After the American Civil War ended in 1865, a new problem was on the rise among veterans on both sides of the war. It was estimated that 400,000 soldiers were addicted to the morphine used to ease their pain while wounded. The problem was so widespread that it became known as “soldier’s disease.”
The painkilling properties of the opium poppy were well known among doctors and chemists for centuries before the Civil War but was first extracted from the plant in the early 1800s by Freidrich Sertumer. The addictive properties were discovered shortly after, as Sertumer himself ended up addicted to the drug during his experiments.
It was only a few years before morphine became a widespread painkiller, and even shorter before it became a cure-all for everything from headaches to alcoholism. During the Civil War, there weren’t a lot of tools available to battlefield surgeons, but the surefire way to take care of a bullet wound the size of a baseball was to offer a little pain relief through morphine.
Estimating that 400,000 wounded Civil War veterans were addicted to the morphine used on them in battlefield clinics is likely very high. Between both sides of the war, Union and Confederate, the total number of wounded adds up to a little more than 400,000 – that means every single wounded veteran would have to become addicted to morphine for this to be true.
So while the problem may not have been as widespread as many later claimed, it was still a big deal. Morphine isn’t the most addictive substance on the planet, but it might have been at the time and today it’s the standard by which we measure addiction.
Still, the problem persisted among veterans of both the North and South. In veterans who came out of the war physically unscarred, the problem of what we know today as post-traumatic stress disorder led to hallucinations, outbursts of anger and violence, and a host of other complications. With the state of the mental health profession being what it was in the 1800s – either quackery or nonexistent – doctors routinely turned to desperate means to treat them.
No one quite understood what was happening to these otherwise fine Civil War veterans. Many terms were used to come up with a way of describing their situation: “combat fatigue,” “neuralgia” and “soldier’s heart” were just a few ways doctors attempted to put the problem into context for a society that could not understand.
In both the North and South, soldiers exhibited the same issues that plague many today, increasing divorce rates, suicides and substance abuse were common among Civil War vets. Without the knowledge of practical psychiatry we know today, doctors attempted to curb this new, misunderstood social plague with opium or even, yes, morphine.
The end result was many veterans who may not have been addicted on the battlefields where they received their wounds, but long after the war in trying to treat those unseen wounds of war. It would be decades before people began to see these problems as psychological and even longer before they treated it accordingly.

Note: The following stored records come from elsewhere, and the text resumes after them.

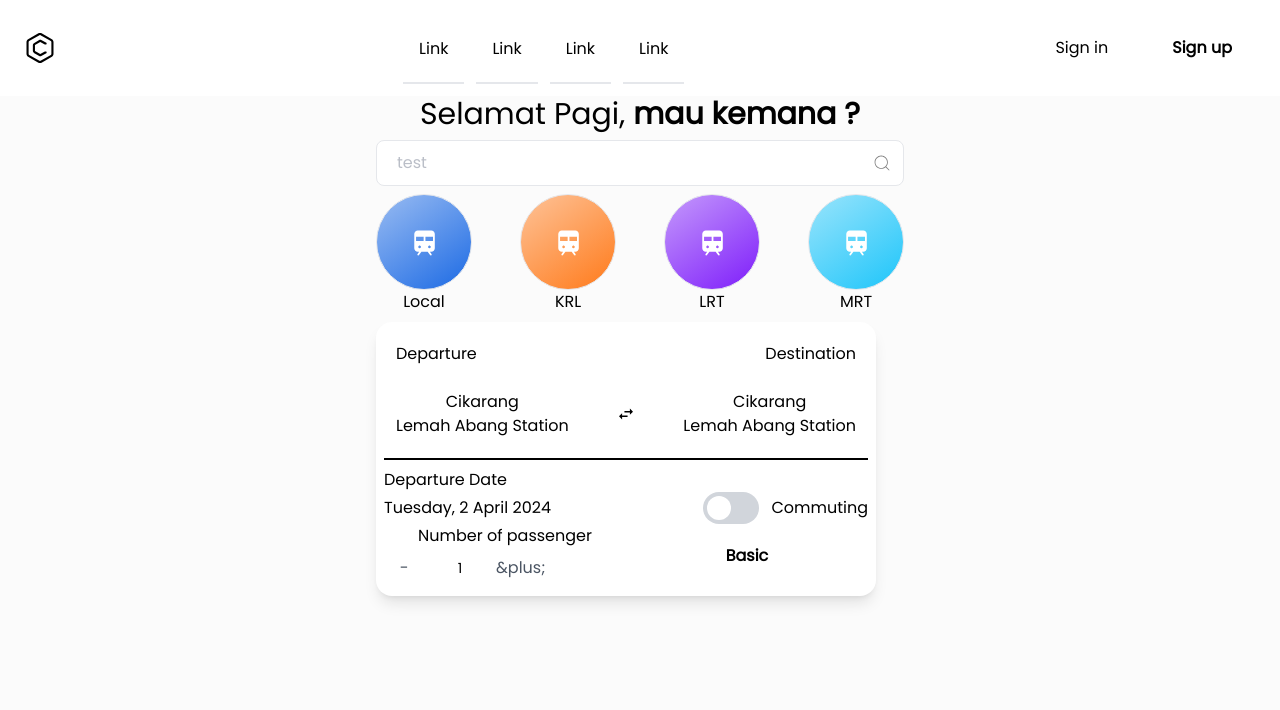
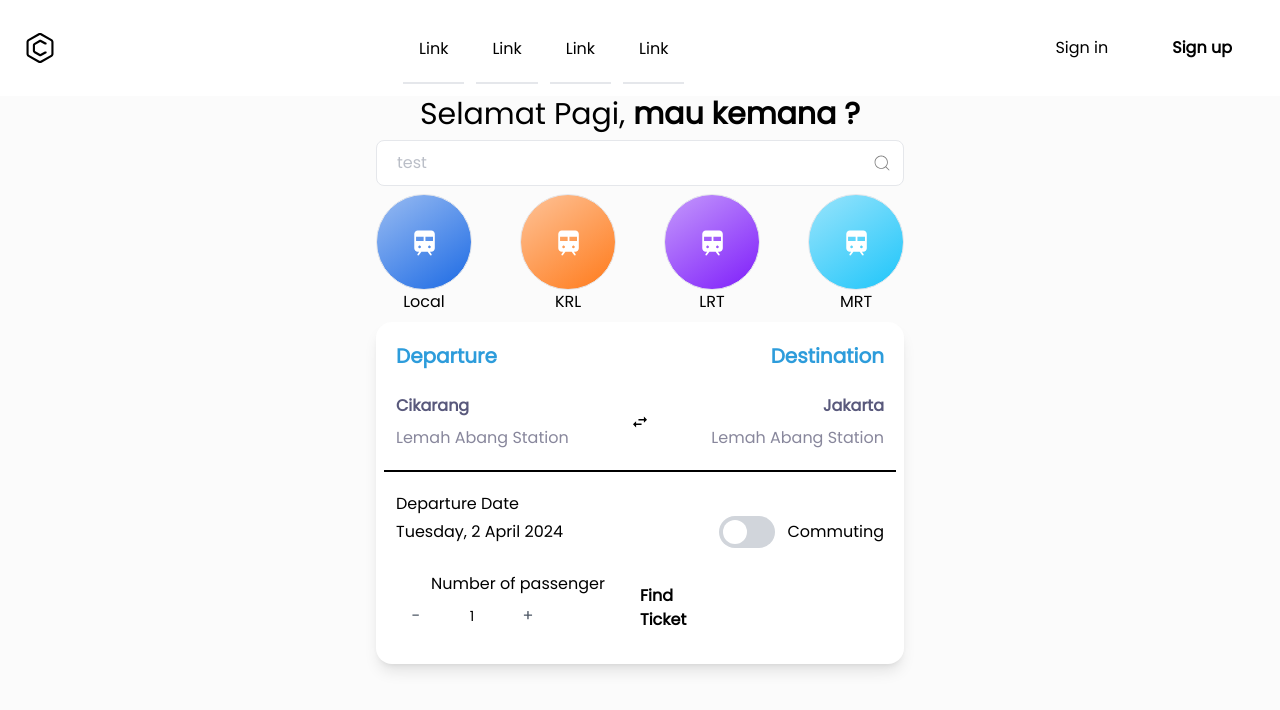
Before and after one commit to PamanAleph/Train-Ticket, a Next.js app: page / in a window 1280 px wide. Shown: the top 710 px of the page. Built offline with nearby package versions, Linux system fonts and the light colour scheme.

Commit message:
Update TrainCard component with new styles and content
The changes include:
- Updated the article element to have a full width
- Updated header section with new styles and text color
- Updated the text in the first div section for departure and

```diff
--- a/src/app/(main)/page.tsx
+++ b/src/app/(main)/page.tsx
@@ -34,7 +34,7 @@ export default function Home() {
             <TrainIcons name={trainIcon.name} color={trainIcon.color} />
           ))}
         </div>
-        <div>
+        <div className="">
             <TrainCard/>
         </div>
       </div>
--- a/src/components/main/TrainCard.tsx
+++ b/src/components/main/TrainCard.tsx
@@ -4,26 +4,26 @@ import Separator from "../ui/Separator";
 function TrainCard() {
     return (
         <section>
-            <article className="w-[500px] bg-white rounded-2xl p-2 shadow-lg">
-                <header className="flex flex-col-2 justify-between p-3">
+            <article className="w-full bg-white rounded-2xl p-2 shadow-lg">
+                <header className="flex flex-col-2 justify-between p-3 text-[#2D9CDB] text-[9px] text-xl font-[700]">
                     <h1>Departure</h1>
                     <h1>Destination</h1>
                 </header>
                 <div className="flex flex-col-3 justify-between p-3">
-                    <div>
-                        <h1>Cikarang</h1>
-                        <p>Lemah Abang Station</p>
+                    <div className="text-left">
+                        <h1 className="text-[#59597C] font-[700]">Cikarang</h1>
+                        <p className="pt-2 text-[#88879C] font-400">Lemah Abang Station</p>
                     </div>
                     <button>
                         <IoMdSwap />
                     </button>
-                    <div>
-                        <h1>Cikarang</h1>
-                        <p>Lemah Abang Station</p>
+                    <div className="text-right">
+                        <h1 className="text-[#59597C] font-[700]">Jakarta</h1>
+                        <p className="pt-2 text-[#88879C] font-400">Lemah Abang Station</p>
                     </div>
                 </div>
                 <Separator />
-                <div>
+                <div className="p-3">
                     <h1 className="text-left">Departure Date</h1>
                     <div className="flex flex-col-2 justify-between items-center">
                         <h1>Tuesday, 2 April 2024</h1>
@@ -44,7 +44,7 @@ function TrainCard() {
                         </div>
                     </div>
                 </div>
-                <div className="grid grid-cols-2">
+                <div className="grid grid-cols-2 p-3">
                     <div>
                         <h1>Number of passenger</h1>
                         <div>
@@ -58,7 +58,7 @@ function TrainCard() {
                                     type="button"
                                     className="size-10 leading-10 text-gray-600 transition hover:opacity-75"
                                 >
-                                    &minus;
+                                    -
                                 </button>
 
                                 <input
@@ -72,16 +72,16 @@ function TrainCard() {
                                     type="button"
                                     className="size-10 leading-10 text-gray-600 transition hover:opacity-75"
                                 >
-                                    &plus;
+                                    +
                                 </button>
                             </div>
                         </div>
                     </div>
                     <button
                         type="button"
-                        className="px-8 py-3 font-semibold rounded dark:bg-gray-800 dark:text-gray-100"
+                        className="w-[20px] py-3 font-semibold rounded dark:bg-gray-800 dark:text-gray-100"
                     >
-                        Basic
+                        Find Ticket
                     </button>
                 </div>
             </article>
```
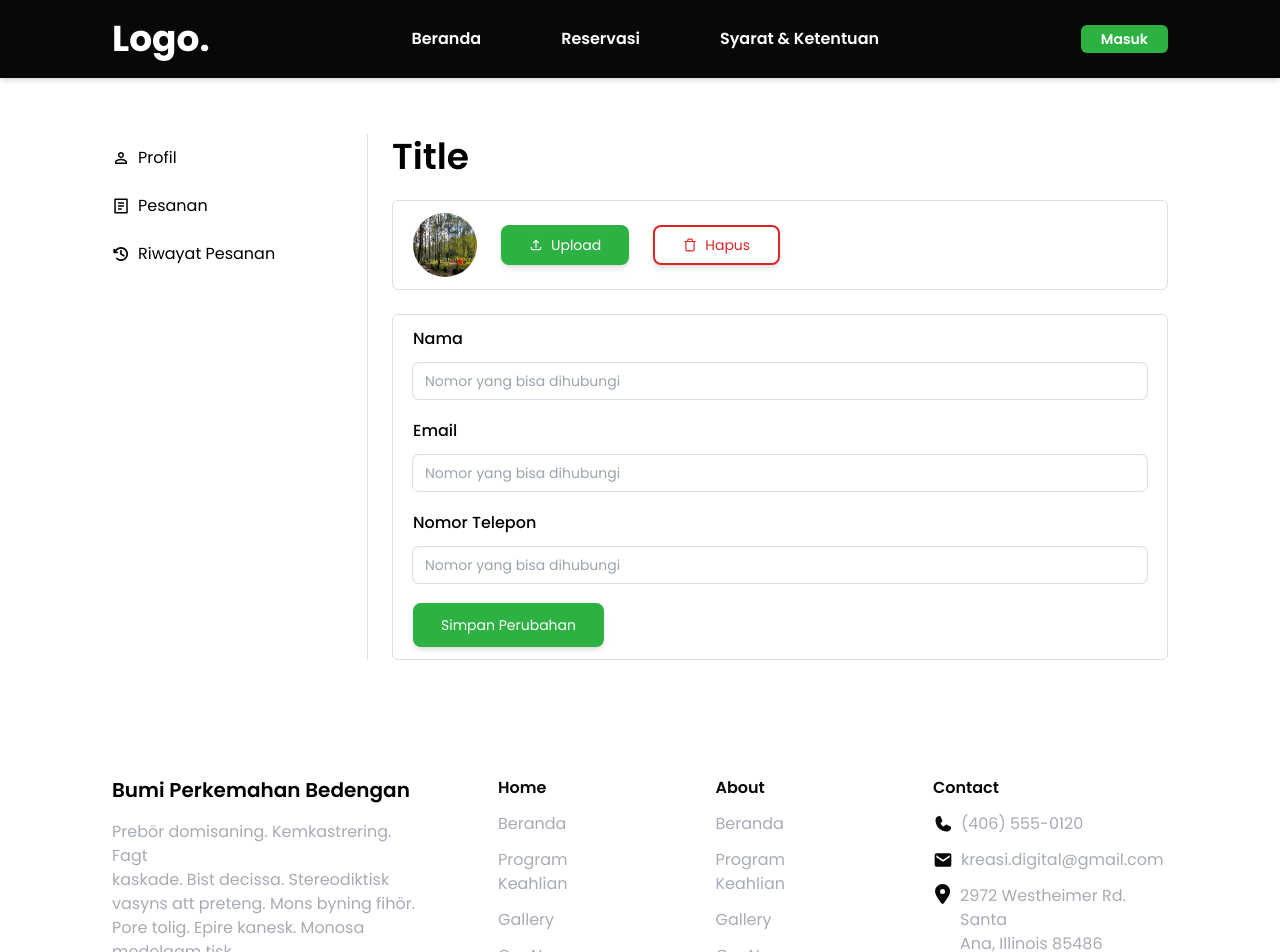
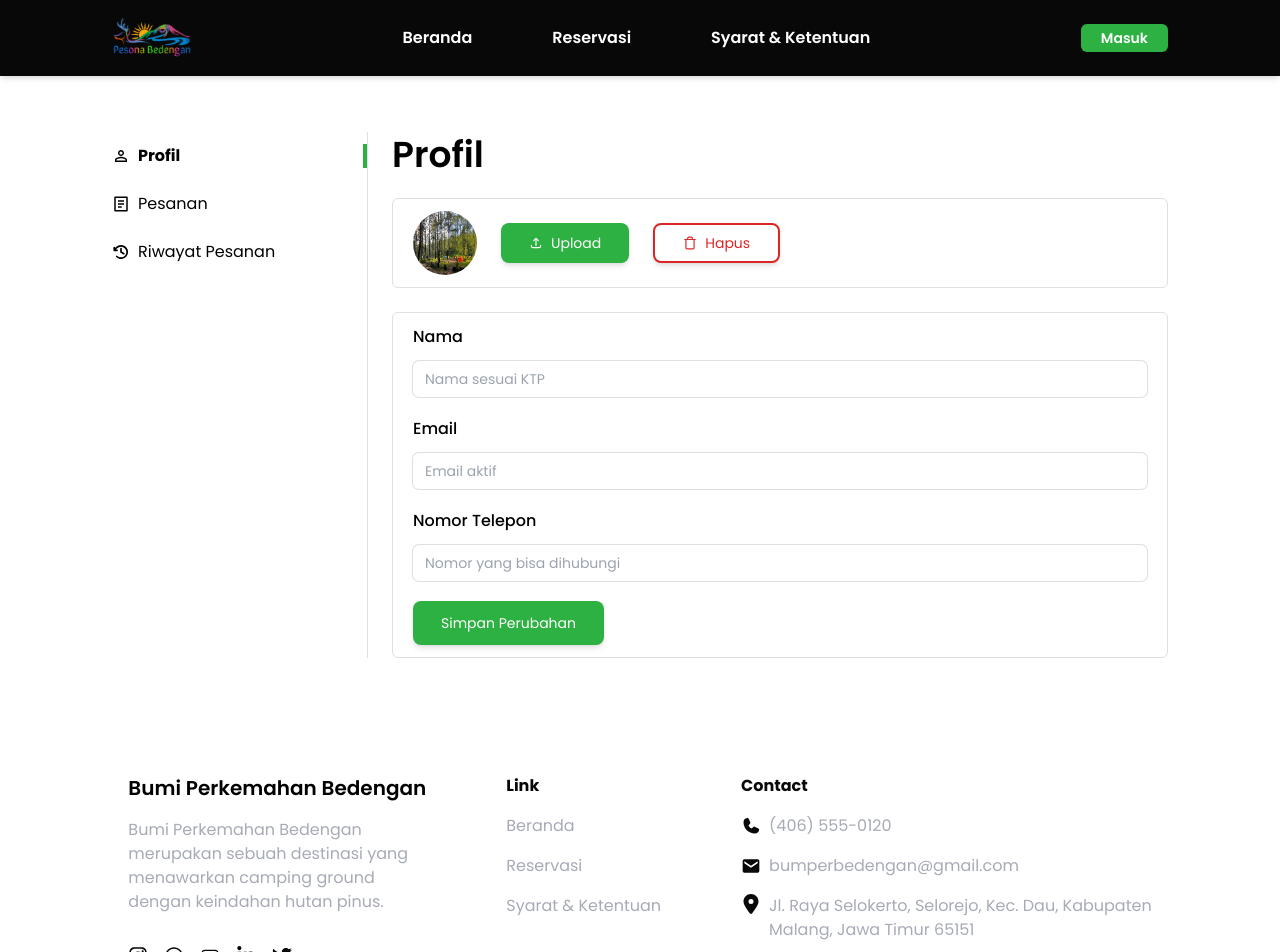
Before and after one commit to RezzyYuhand/Bedengan-FE, a React (Vite) app: page /profil in a window 1280 px wide. Shown: the top 952 px of the page. Built offline with nearby package versions, Linux system fonts and the light colour scheme.

Commit message:
update navbar, profil

```diff
--- a/index.html
+++ b/index.html
@@ -2,9 +2,9 @@
 <html lang="en">
   <head>
     <meta charset="UTF-8" />
-    <link rel="icon" type="image/svg+xml" href="/vite.svg" />
+    <link rel="icon" type="image/svg+xml" href="/LogoPesonaBedengan.svg" />
     <meta name="viewport" content="width=device-width, initial-scale=1.0" />
-    <title>Bedengan</title>
+    <title>Bumi Perkemahan Bedengan</title>
   </head>
   <body>
     <div id="root"></div>
--- a/src/components/Footer.jsx
+++ b/src/components/Footer.jsx
@@ -1,4 +1,5 @@
-import React from 'react'
+import React from 'react';
+import { Link } from 'react-router-dom';
 import { FaInstagram, FaWhatsapp, FaLinkedinIn, FaTwitter } from "react-icons/fa";
 import { AiOutlineYoutube } from "react-icons/ai";
 import { PiPhoneFill } from "react-icons/pi";
@@ -12,7 +13,7 @@ const Footer = ({ className }) => {
             <div className='flex flex-col gap-4'>
               <h3 className='font-semibold text-xl'>Bumi Perkemahan Bedengan</h3>
               <div className='flex flex-col gap-8'>
-                <p className='text-inactive-gray'>Prebör domisaning. Kemkastrering. Fagt<br/> kaskade. Bist decissa. Stereodiktisk<br/> vasyns att preteng. Mons byning fihör.<br/> Pore tolig. Epire kanesk. Monosa<br/> medelgam tisk.</p>
+                <p className='text-inactive-gray'>Bumi Perkemahan Bedengan<br/>merupakan sebuah destinasi yang<br/>menawarkan camping ground<br/>dengan keindahan hutan pinus.</p>
                 <div className='flex flex-row gap-4'>
                   <FaInstagram className='text-secondary text-xl'/>
                   <FaWhatsapp className='text-secondary text-xl'/>
@@ -22,33 +23,25 @@ const Footer = ({ className }) => {
                 </div>
               </div>
             </div>
-            <div className='flex flex-col gap-3 text-inactive-gray'>
-              <p className='text-secondary font-semibold'>Home</p>
-              <p>Beranda</p>
-              <p>Program Keahlian</p>
-              <p>Gallery</p>
-              <p>Our News</p>
+            <div className='flex flex-col gap-4 text-inactive-gray'>
+              <p className='text-secondary font-bold'>Link</p>
+              <Link className='transition-colors hover:text-secondary duration-300' to="/">Beranda</Link>
+              <Link className='transition-colors hover:text-secondary duration-300' to="/reservasi">Reservasi</Link>
+              <Link className='transition-colors hover:text-secondary duration-300' to="/syarat-dan-ketentuan">Syarat & Ketentuan</Link>
             </div>
-            <div className='flex flex-col gap-3 text-inactive-gray'>
-              <p className='text-secondary font-semibold'>About</p>
-              <p>Beranda</p>
-              <p>Program Keahlian</p>
-              <p>Gallery</p>
-              <p>Our News</p>
-            </div>
-            <div className='flex flex-col gap-3 text-inactive-gray'>
-              <p className='text-secondary font-semibold'>Contact</p>
+            <div className='flex flex-col gap-4 text-inactive-gray'>
+              <p className='text-secondary font-bold'>Contact</p>
               <div className='flex flex-row gap-2 items-center'>
                 <PiPhoneFill className='text-secondary text-xl'/>
                 <p>(406) 555-0120</p>
               </div>
               <div className='flex flex-row gap-2 items-center'>
                 <BiSolidEnvelope className='text-secondary text-xl'/>
-                <p>kreasi.digital@gmail.com</p>
+                <p>bumperbedengan@gmail.com</p>
               </div>
               <div className='flex flex-row gap-2'>
                 <FaLocationDot className='text-secondary text-xl'/>
-                <p>2972 Westheimer Rd. Santa<br/> Ana, Illinois 85486</p>
+                <p>Jl. Raya Selokerto, Selorejo, Kec. Dau, Kabupaten<br/> Malang, Jawa Timur 65151</p>
               </div>
             </div>
         </div>
--- a/src/components/Navbar.jsx
+++ b/src/components/Navbar.jsx
@@ -30,7 +30,7 @@ const Navbar = () => {
   return (
     <div className={`w-full z-50 transition-colors duration-300 ${navbarBg}`}>
         <div className='flex flex-row px-28 py-4 justify-between text-primary items-center'>
-            <h2 className='font-bold'>Logo.</h2>
+        <img src="/LogoPesonaBedengan.svg" alt="logo" className='w-20'/>
             <div className='flex flex-row justify-evenly gap-20'>
                 <Link className='font-semibold transition-colors hover:text-accent duration-300' to="/">Beranda</Link>
                 <Link className='font-semibold transition-colors hover:text-accent duration-300' to="/reservasi">Reservasi</Link>
--- /dev/null
+++ b/src/pages/profile/ContentPesanan.jsx
@@ -0,0 +1,11 @@
+import React from 'react'
+
+const ContentPesanan = () => {
+  return (
+    <div className='flex flex-col gap-5 w-full'>
+        <h2 className='font-semibold'>Pesanan</h2>
+    </div>
+  )
+}
+
+export default ContentPesanan
--- /dev/null
+++ b/src/pages/profile/ContentProfil.jsx
@@ -0,0 +1,54 @@
+import React from 'react'
+import { FiTrash } from "react-icons/fi";
+import { HiOutlineUpload } from "react-icons/hi";
+import { Button } from '../../components/index'
+
+const ContentProfil = () => {
+  return (
+    <div className='flex flex-col gap-5 w-full'>
+          <h2 className='font-semibold'>Profil</h2>
+          <div className='flex flex-col gap-6 w-full'>
+            <div className='flex flex-row gap-6 items-center border-[1.5px] border-inactive-gray-2 px-5 py-3 rounded-md'>
+              <img src="/images/background.JPG" alt="" className='w-16 h-16 rounded-full'/>
+              <Button className='flex flex-row items-center gap-2 h-10'><HiOutlineUpload/>Upload</Button>
+              <Button className='flex flex-row bg-white border-2 border-red-600 text-red-600 items-center gap-2 h-10 hover:bg-red-600 hover:text-white'><FiTrash/>Hapus</Button>
+            </div>
+            <div className='flex flex-col gap-5 border-[1.5px] border-inactive-gray-2 px-5 py-3 rounded-md'>
+              <div className='flex flex-col gap-3'>
+                  <label className='font-medium'>Nama</label>
+                  <input
+                      type="text"
+                      name="name"
+                      placeholder='Nama sesuai KTP'
+                      className="block px-3 py-2 w-full rounded-md ring-1 ring-inactive-gray-2 text-sm"
+                      required
+                  />
+              </div>
+              <div className='flex flex-col gap-3'>
+                  <label className='font-medium'>Email</label>
+                  <input
+                      type="email"
+                      name="email"
+                      placeholder='Email aktif'
+                      className="block px-3 py-2 w-full rounded-md ring-1 ring-inactive-gray-2 text-sm"
+                      required
+                  />
+              </div>
+              <div className='flex flex-col gap-3'>
+                  <label className='font-medium'>Nomor Telepon</label>
+                  <input
+                      type="tel"
+                      name="phoneNumber"
+                      placeholder='Nomor yang bisa dihubungi'
+                      className="block px-3 py-2 w-full rounded-md ring-1 ring-inactive-gray-2 text-sm"
+                      required
+                  />
+              </div>
+              <Button>Simpan Perubahan</Button>
+            </div>
+          </div>
+        </div>
+  )
+}
+
+export default ContentProfil
--- /dev/null
+++ b/src/pages/profile/ContentRiwayat.jsx
@@ -0,0 +1,11 @@
+import React from 'react'
+
+const ContentRiwayat = () => {
+  return (
+    <div className='flex flex-col gap-5 w-full'>
+        <h2 className='font-semibold'>Riwayat</h2>
+    </div>
+  )
+}
+
+export default ContentRiwayat
--- a/src/pages/profile/Profil.jsx
+++ b/src/pages/profile/Profil.jsx
@@ -2,72 +2,45 @@ import React, { useState } from 'react'
 import { MdOutlinePersonOutline } from "react-icons/md";
 import { RiFileList2Line } from "react-icons/ri";
 import { PiClockCounterClockwiseBold } from "react-icons/pi";
-import { HiOutlineUpload } from "react-icons/hi";
-import { FiTrash } from "react-icons/fi";
 import { Navbar, Footer, Button } from '../../components/index'
+import ContentProfil from './ContentProfil';
+import ContentPesanan from './ContentPesanan';
+import ContentRiwayat from './ContentRiwayat';
 
 const Profil = () => {
+  const [selectedContent, setSelectedContent] = useState('profil');
+  const renderContent = () => {
+    switch (selectedContent) {
+      case 'profil':
+        return <ContentProfil />;
+      case 'pesanan':
+        return <ContentPesanan />;
+      case 'riwayat':
+        return <ContentRiwayat />;
+      default:
+        return <ContentProfil />;
+    }
+  };
+
   return (
     <div>
       <Navbar />
       <div className='flex flex-row justify-center gap-6 w-screen px-28'>
         <ol className='flex flex-col items-start pt-3 min-w-64 gap-6 border-r-[1.5px] border-inactive-gray-2'>
-          <li className='flex flex-row gap-2 items-center'>
+          <li onClick={() => setSelectedContent('profil')} className={`flex flex-row gap-2 items-center cursor-pointer transition-colors duration-300 ${selectedContent === 'profil' ? 'font-bold border-r-4 border-accent w-full' : ''}`}>
             <MdOutlinePersonOutline className='text-lg'/>
             Profil
           </li>
-          <li className='flex flex-row gap-2 items-center'>
+          <li onClick={() => setSelectedContent('pesanan')} className={`flex flex-row gap-2 items-center cursor-pointer transition-colors duration-300 ${selectedContent === 'pesanan' ? 'font-bold border-r-4 border-accent w-full' : ''}`}>
             <RiFileList2Line className='text-lg'/>
             Pesanan
           </li>
-          <li className='flex flex-row gap-2 items-center'>
+          <li onClick={() => setSelectedContent('riwayat')} className={`flex flex-row gap-2 items-center cursor-pointer transition-colors duration-300 ${selectedContent === 'riwayat' ? 'font-bold border-r-4 border-accent w-full' : ''}`}>
             <PiClockCounterClockwiseBold className='text-lg'/>
             Riwayat Pesanan
           </li>
         </ol>
-        <div className='flex flex-col gap-5 w-full'>
-          <h2 className='font-semibold'>Title</h2>
-          <div className='flex flex-col gap-6 w-full'>
-            <div className='flex flex-row gap-6 items-center border-[1.5px] border-inactive-gray-2 px-5 py-3 rounded-md'>
-              <img src="/images/background.JPG" alt="" className='w-16 h-16 rounded-full'/>
-              <Button className='flex flex-row items-center gap-2 h-10'><HiOutlineUpload/>Upload</Button>
-              <Button className='flex flex-row bg-white border-2 border-red-600 text-red-600 items-center gap-2 h-10 hover:bg-red-600 hover:text-white'><FiTrash/>Hapus</Button>
-            </div>
-            <div className='flex flex-col gap-5 border-[1.5px] border-inactive-gray-2 px-5 py-3 rounded-md'>
-              <div className='flex flex-col gap-3'>
-                  <label className='font-medium'>Nama</label>
-                  <input
-                      type="tel"
-                      name="phoneNumber"
-                      placeholder='Nomor yang bisa dihubungi'
-                      className="block px-3 py-2 w-full rounded-md ring-1 ring-inactive-gray-2 text-sm"
-                      required
-                  />
-              </div>
-              <div className='flex flex-col gap-3'>
-                  <label className='font-medium'>Email</label>
-                  <input
-                      type="email"
-                      name="phoneNumber"
-                      placeholder='Nomor yang bisa dihubungi'
-                      className="block px-3 py-2 w-full rounded-md ring-1 ring-inactive-gray-2 text-sm"
-                      required
-                  />
-              </div>
-              <div className='flex flex-col gap-3'>
-                  <label className='font-medium'>Nomor Telepon</label>
-                  <input
-                      type="tel"
-                      name="phoneNumber"
-                      placeholder='Nomor yang bisa dihubungi'
-                      className="block px-3 py-2 w-full rounded-md ring-1 ring-inactive-gray-2 text-sm"
-                      required
-                  />
-              </div>
-              <Button>Simpan Perubahan</Button>
-            </div>
-          </div>
-        </div>
+        {renderContent()}
       </div>
       <Footer className='mt-20' />
     </div>
```
Also changed, not shown: src/pages/reservasi/DetailKavling.jsx (+14 -3 lines), public/LogoPesonaBedengan.png (added), public/LogoPesonaBedengan.svg (added), src/components/PesananCard.jsx (added).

One Confederate Civil War veteran finally decided to treat his morphine addiction himself. Wounded by a cavalry saber while defending Columbus, Georgia, doctors used morphine to treat his pain. In 1866, John Pemberton created what would become Coca-Cola while trying to make a morphine-free way to ease his pain.